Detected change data

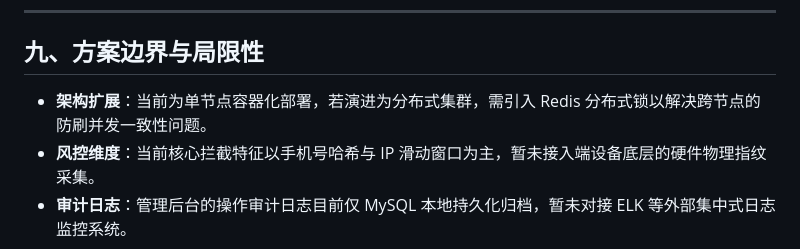
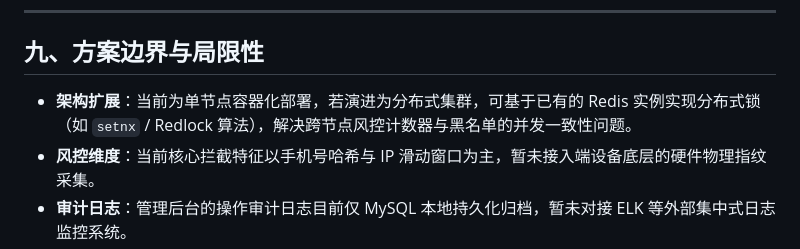
Before and after one commit to 20060101zrd-gif/Smart-Parking-Anti-Fraud-System-V3, a Markdown page: README.md, the part around the change. GitHub-like rendering.

Commit message:
docs: fix architecture line — Redis already exists, only needs distributed lock layer

```diff
--- a/README.md
+++ b/README.md
@@ -273,7 +273,7 @@ node unit/run.js              # 仅 Jest 单元测试
 
 ## 九、方案边界与局限性
 
-* **架构扩展**：当前为单节点容器化部署，若演进为分布式集群，需引入 Redis 分布式锁以解决跨节点的防刷并发一致性问题。
+* **架构扩展**：当前为单节点容器化部署，若演进为分布式集群，可基于已有的 Redis 实例实现分布式锁（如 `setnx` / Redlock 算法），解决跨节点风控计数器与黑名单的并发一致性问题。
 * **风控维度**：当前核心拦截特征以手机号哈希与 IP 滑动窗口为主，暂未接入端设备底层的硬件物理指纹采集。
 * **审计日志**：管理后台的操作审计日志目前仅 MySQL 本地持久化归档，暂未对接 ELK 等外部集中式日志监控系统。
 
```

--- Task goal ---
Your answer must be an exact copy of the records, without the pictures.

--- Exercise result ---
Before and after one commit to 20060101zrd-gif/Smart-Parking-Anti-Fraud-System-V3, a Markdown page: README.md, the part around the change. GitHub-like rendering.

Commit message:
docs: fix architecture line — Redis already exists, only needs distributed lock layer

```diff
--- a/README.md
+++ b/README.md
@@ -273,7 +273,7 @@ node unit/run.js              # 仅 Jest 单元测试
 
 ## 九、方案边界与局限性
 
-* **架构扩展**：当前为单节点容器化部署，若演进为分布式集群，需引入 Redis 分布式锁以解决跨节点的防刷并发一致性问题。
+* **架构扩展**：当前为单节点容器化部署，若演进为分布式集群，可基于已有的 Redis 实例实现分布式锁（如 `setnx` / Redlock 算法），解决跨节点风控计数器与黑名单的并发一致性问题。
 * **风控维度**：当前核心拦截特征以手机号哈希与 IP 滑动窗口为主，暂未接入端设备底层的硬件物理指纹采集。
 * **审计日志**：管理后台的操作审计日志目前仅 MySQL 本地持久化归档，暂未对接 ELK 等外部集中式日志监控系统。
 
```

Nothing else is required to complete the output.